Prompt:
Repeat the data in full. Every line must match.

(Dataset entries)
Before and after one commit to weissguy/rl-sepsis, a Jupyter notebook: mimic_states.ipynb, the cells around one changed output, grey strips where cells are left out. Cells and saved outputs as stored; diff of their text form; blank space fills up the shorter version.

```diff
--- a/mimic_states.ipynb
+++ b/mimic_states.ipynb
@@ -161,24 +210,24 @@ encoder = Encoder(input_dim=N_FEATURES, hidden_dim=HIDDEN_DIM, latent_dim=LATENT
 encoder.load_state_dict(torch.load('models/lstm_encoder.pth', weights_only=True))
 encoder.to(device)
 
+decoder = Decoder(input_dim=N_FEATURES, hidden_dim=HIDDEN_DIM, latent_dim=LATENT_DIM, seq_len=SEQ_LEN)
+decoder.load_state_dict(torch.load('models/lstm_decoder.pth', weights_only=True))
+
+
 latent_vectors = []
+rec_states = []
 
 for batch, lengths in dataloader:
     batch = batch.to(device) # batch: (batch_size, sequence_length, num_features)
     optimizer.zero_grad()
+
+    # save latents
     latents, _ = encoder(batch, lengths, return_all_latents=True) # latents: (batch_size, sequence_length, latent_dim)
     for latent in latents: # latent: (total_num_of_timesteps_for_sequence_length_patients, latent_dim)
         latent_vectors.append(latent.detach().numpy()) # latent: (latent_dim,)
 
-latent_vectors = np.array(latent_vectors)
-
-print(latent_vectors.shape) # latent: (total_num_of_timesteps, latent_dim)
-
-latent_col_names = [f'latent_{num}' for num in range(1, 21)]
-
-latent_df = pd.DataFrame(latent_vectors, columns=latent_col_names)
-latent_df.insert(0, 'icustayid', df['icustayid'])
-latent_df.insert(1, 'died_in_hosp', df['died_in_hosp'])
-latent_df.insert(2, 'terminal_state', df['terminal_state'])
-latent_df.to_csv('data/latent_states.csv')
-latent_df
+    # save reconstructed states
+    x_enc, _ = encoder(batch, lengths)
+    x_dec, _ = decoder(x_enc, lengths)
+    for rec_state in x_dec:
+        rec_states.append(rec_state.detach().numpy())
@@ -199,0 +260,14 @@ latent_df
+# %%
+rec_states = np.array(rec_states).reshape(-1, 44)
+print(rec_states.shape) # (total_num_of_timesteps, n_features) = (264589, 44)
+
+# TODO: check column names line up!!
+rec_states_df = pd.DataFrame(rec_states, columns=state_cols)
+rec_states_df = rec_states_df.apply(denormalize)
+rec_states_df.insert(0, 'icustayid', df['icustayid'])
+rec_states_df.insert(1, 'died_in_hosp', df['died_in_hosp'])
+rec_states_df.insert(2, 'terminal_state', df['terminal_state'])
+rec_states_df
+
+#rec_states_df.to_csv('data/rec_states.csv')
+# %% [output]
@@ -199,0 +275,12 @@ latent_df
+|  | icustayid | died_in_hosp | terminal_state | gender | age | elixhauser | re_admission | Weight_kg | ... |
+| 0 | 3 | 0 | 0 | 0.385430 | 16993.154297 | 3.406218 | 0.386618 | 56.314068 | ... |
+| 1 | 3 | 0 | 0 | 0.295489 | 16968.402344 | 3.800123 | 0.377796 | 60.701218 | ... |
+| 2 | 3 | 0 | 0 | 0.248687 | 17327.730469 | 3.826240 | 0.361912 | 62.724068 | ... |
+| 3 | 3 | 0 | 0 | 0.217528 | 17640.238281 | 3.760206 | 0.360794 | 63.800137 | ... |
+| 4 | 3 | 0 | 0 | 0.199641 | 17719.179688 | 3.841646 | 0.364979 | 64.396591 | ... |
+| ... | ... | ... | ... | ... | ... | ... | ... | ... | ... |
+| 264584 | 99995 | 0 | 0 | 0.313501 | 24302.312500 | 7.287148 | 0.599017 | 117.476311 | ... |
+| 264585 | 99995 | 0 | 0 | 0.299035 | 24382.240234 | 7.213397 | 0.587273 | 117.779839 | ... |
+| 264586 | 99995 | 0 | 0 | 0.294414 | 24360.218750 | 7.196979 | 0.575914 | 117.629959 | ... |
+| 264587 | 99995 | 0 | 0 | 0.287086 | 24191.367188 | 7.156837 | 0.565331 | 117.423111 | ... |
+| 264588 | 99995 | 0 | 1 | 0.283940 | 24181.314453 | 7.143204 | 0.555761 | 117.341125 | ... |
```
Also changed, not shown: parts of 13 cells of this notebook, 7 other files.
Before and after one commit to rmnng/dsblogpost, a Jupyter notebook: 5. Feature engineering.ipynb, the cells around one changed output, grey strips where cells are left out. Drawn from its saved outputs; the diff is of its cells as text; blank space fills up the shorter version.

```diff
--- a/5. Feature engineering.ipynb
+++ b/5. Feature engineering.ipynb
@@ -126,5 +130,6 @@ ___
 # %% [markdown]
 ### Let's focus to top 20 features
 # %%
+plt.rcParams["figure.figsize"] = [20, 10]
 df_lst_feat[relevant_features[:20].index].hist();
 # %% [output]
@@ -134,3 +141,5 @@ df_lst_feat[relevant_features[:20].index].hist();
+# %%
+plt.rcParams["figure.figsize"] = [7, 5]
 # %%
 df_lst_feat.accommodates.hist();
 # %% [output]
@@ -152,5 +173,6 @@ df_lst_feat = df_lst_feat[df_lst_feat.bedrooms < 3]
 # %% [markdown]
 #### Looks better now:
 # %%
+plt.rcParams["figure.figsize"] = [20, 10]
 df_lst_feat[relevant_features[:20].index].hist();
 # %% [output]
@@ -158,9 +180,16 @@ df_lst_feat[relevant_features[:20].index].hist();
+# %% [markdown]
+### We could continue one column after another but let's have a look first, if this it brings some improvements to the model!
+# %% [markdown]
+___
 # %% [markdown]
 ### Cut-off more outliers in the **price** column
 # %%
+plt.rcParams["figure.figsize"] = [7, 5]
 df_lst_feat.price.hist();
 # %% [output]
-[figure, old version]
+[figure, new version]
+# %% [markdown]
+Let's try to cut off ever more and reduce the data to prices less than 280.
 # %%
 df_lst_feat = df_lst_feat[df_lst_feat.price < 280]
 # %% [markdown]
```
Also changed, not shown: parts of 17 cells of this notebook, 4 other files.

Task output:
Before and after one commit to weissguy/rl-sepsis, a Jupyter notebook: mimic_states.ipynb, the cells around one changed output, grey strips where cells are left out. Cells and saved outputs as stored; diff of their text form; blank space fills up the shorter version.

```diff
--- a/mimic_states.ipynb
+++ b/mimic_states.ipynb
@@ -161,24 +210,24 @@ encoder = Encoder(input_dim=N_FEATURES, hidden_dim=HIDDEN_DIM, latent_dim=LATENT
 encoder.load_state_dict(torch.load('models/lstm_encoder.pth', weights_only=True))
 encoder.to(device)
 
+decoder = Decoder(input_dim=N_FEATURES, hidden_dim=HIDDEN_DIM, latent_dim=LATENT_DIM, seq_len=SEQ_LEN)
+decoder.load_state_dict(torch.load('models/lstm_decoder.pth', weights_only=True))
+
+
 latent_vectors = []
+rec_states = []
 
 for batch, lengths in dataloader:
     batch = batch.to(device) # batch: (batch_size, sequence_length, num_features)
     optimizer.zero_grad()
+
+    # save latents
     latents, _ = encoder(batch, lengths, return_all_latents=True) # latents: (batch_size, sequence_length, latent_dim)
     for latent in latents: # latent: (total_num_of_timesteps_for_sequence_length_patients, latent_dim)
         latent_vectors.append(latent.detach().numpy()) # latent: (latent_dim,)
 
-latent_vectors = np.array(latent_vectors)
-
-print(latent_vectors.shape) # latent: (total_num_of_timesteps, latent_dim)
-
-latent_col_names = [f'latent_{num}' for num in range(1, 21)]
-
-latent_df = pd.DataFrame(latent_vectors, columns=latent_col_names)
-latent_df.insert(0, 'icustayid', df['icustayid'])
-latent_df.insert(1, 'died_in_hosp', df['died_in_hosp'])
-latent_df.insert(2, 'terminal_state', df['terminal_state'])
-latent_df.to_csv('data/latent_states.csv')
-latent_df
+    # save reconstructed states
+    x_enc, _ = encoder(batch, lengths)
+    x_dec, _ = decoder(x_enc, lengths)
+    for rec_state in x_dec:
+        rec_states.append(rec_state.detach().numpy())
@@ -199,0 +260,14 @@ latent_df
+# %%
+rec_states = np.array(rec_states).reshape(-1, 44)
+print(rec_states.shape) # (total_num_of_timesteps, n_features) = (264589, 44)
+
+# TODO: check column names line up!!
+rec_states_df = pd.DataFrame(rec_states, columns=state_cols)
+rec_states_df = rec_states_df.apply(denormalize)
+rec_states_df.insert(0, 'icustayid', df['icustayid'])
+rec_states_df.insert(1, 'died_in_hosp', df['died_in_hosp'])
+rec_states_df.insert(2, 'terminal_state', df['terminal_state'])
+rec_states_df
+
+#rec_states_df.to_csv('data/rec_states.csv')
+# %% [output]
@@ -199,0 +275,12 @@ latent_df
+|  | icustayid | died_in_hosp | terminal_state | gender | age | elixhauser | re_admission | Weight_kg | ... |
+| 0 | 3 | 0 | 0 | 0.385430 | 16993.154297 | 3.406218 | 0.386618 | 56.314068 | ... |
+| 1 | 3 | 0 | 0 | 0.295489 | 16968.402344 | 3.800123 | 0.377796 | 60.701218 | ... |
+| 2 | 3 | 0 | 0 | 0.248687 | 17327.730469 | 3.826240 | 0.361912 | 62.724068 | ... |
+| 3 | 3 | 0 | 0 | 0.217528 | 17640.238281 | 3.760206 | 0.360794 | 63.800137 | ... |
+| 4 | 3 | 0 | 0 | 0.199641 | 17719.179688 | 3.841646 | 0.364979 | 64.396591 | ... |
+| ... | ... | ... | ... | ... | ... | ... | ... | ... | ... |
+| 264584 | 99995 | 0 | 0 | 0.313501 | 24302.312500 | 7.287148 | 0.599017 | 117.476311 | ... |
+| 264585 | 99995 | 0 | 0 | 0.299035 | 24382.240234 | 7.213397 | 0.587273 | 117.779839 | ... |
+| 264586 | 99995 | 0 | 0 | 0.294414 | 24360.218750 | 7.196979 | 0.575914 | 117.629959 | ... |
+| 264587 | 99995 | 0 | 0 | 0.287086 | 24191.367188 | 7.156837 | 0.565331 | 117.423111 | ... |
+| 264588 | 99995 | 0 | 1 | 0.283940 | 24181.314453 | 7.143204 | 0.555761 | 117.341125 | ... |
```
Also changed, not shown: parts of 13 cells of this notebook, 7 other files.
Before and after one commit to rmnng/dsblogpost, a Jupyter notebook: 5. Feature engineering.ipynb, the cells around one changed output, grey strips where cells are left out. Drawn from its saved outputs; the diff is of its cells as text; blank space fills up the shorter version.

```diff
--- a/5. Feature engineering.ipynb
+++ b/5. Feature engineering.ipynb
@@ -126,5 +130,6 @@ ___
 # %% [markdown]
 ### Let's focus to top 20 features
 # %%
+plt.rcParams["figure.figsize"] = [20, 10]
 df_lst_feat[relevant_features[:20].index].hist();
 # %% [output]
@@ -134,3 +141,5 @@ df_lst_feat[relevant_features[:20].index].hist();
+# %%
+plt.rcParams["figure.figsize"] = [7, 5]
 # %%
 df_lst_feat.accommodates.hist();
 # %% [output]
@@ -152,5 +173,6 @@ df_lst_feat = df_lst_feat[df_lst_feat.bedrooms < 3]
 # %% [markdown]
 #### Looks better now:
 # %%
+plt.rcParams["figure.figsize"] = [20, 10]
 df_lst_feat[relevant_features[:20].index].hist();
 # %% [output]
@@ -158,9 +180,16 @@ df_lst_feat[relevant_features[:20].index].hist();
+# %% [markdown]
+### We could continue one column after another but let's have a look first, if this it brings some improvements to the model!
+# %% [markdown]
+___
 # %% [markdown]
 ### Cut-off more outliers in the **price** column
 # %%
+plt.rcParams["figure.figsize"] = [7, 5]
 df_lst_feat.price.hist();
 # %% [output]
-[figure, old version]
+[figure, new version]
+# %% [markdown]
+Let's try to cut off ever more and reduce the data to prices less than 280.
 # %%
 df_lst_feat = df_lst_feat[df_lst_feat.price < 280]
 # %% [markdown]
```
Also changed, not shown: parts of 17 cells of this notebook, 4 other files.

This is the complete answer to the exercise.